Submitted by bullbear on
God bless all the workers and the families of the R.A.Roberts Fishing for their generous and humble show of generosity. This is how our Creator wished for us to treat our brothers and sisters. Its been ages since I had a heaping bowl of salmon stew and frybread. You serve as an inspiration in a world where greed seems to forget all the down trodden and the depression that they must endure. Again, may the Good Lord bless all of you for your gift and act of kindness.

cheena1's picture
Submitted by cheena1 on
What a wonderful thing to do! There isn't enough of this kind of selfless giving anymore - #GREED has taken the place of kindness - no idea why. It is a very sad state of affairs these days. I pray we can soon get back to the way we were!

Lyle's picture
Submitted by Lyle on

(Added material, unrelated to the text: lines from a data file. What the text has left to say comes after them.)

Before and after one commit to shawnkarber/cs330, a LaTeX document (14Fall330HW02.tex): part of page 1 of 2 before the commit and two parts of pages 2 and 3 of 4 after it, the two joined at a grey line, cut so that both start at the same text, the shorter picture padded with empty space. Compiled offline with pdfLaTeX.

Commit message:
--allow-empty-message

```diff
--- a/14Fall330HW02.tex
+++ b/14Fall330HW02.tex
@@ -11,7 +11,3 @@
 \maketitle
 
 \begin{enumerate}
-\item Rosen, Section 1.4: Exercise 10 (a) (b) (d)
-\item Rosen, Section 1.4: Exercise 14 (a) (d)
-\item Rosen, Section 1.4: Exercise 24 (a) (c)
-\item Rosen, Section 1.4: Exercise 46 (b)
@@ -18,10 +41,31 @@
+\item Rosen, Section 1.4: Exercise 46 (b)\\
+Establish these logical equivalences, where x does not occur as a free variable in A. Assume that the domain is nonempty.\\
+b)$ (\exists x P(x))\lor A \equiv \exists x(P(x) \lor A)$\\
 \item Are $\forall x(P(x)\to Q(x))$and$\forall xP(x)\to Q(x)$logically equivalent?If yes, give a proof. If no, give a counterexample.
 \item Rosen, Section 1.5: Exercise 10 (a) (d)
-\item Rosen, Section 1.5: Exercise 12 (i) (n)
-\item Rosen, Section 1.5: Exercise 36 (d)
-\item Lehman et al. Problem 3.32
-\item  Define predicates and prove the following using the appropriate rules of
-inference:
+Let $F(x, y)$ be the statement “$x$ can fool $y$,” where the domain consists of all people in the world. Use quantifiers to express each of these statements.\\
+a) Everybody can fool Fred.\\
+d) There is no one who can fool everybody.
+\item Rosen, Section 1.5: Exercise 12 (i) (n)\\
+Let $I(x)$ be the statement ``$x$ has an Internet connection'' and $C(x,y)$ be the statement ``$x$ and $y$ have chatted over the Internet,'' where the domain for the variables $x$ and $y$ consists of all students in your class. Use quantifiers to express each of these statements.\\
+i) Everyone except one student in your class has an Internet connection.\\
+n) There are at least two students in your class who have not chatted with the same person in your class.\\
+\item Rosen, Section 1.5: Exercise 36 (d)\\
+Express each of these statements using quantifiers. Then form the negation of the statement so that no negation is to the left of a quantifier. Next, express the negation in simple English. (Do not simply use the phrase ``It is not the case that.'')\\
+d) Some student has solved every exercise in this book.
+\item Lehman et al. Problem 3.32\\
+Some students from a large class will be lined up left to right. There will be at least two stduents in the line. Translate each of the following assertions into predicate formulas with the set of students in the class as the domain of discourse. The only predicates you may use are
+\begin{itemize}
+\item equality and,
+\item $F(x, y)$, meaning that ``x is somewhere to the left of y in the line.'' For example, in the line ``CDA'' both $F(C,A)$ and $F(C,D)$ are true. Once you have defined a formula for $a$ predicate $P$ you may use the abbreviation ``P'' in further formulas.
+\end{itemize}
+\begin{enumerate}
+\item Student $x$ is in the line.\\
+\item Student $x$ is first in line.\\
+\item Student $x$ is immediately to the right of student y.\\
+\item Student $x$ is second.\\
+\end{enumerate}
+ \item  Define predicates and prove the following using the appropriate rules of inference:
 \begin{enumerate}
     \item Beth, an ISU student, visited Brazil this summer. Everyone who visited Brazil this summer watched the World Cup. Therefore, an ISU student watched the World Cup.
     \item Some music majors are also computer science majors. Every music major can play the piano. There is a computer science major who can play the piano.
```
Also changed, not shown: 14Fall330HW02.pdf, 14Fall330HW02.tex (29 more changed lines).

I randomly read this story because I am a facebook follower of this publication. What an amazing story. I am a recovering alcoholic that and I am half Athabascan Indian. I have been given the tool by others that one of the most powerful tools in recovery is to help others. Reading this instantly gave me more hope, for I live now have to live my life one day at a time. It inspires me to do more to help my community on a local level, you see all these national and world campaigns online and in the news, and it's easy to lose track of what's really important. And that's to help in your own backyard, in one's own physical realm. I want to help more in my own area, and reading stories like this helps guide my own vision to help others. That you for this. Lyle Vinson Missoula, Montana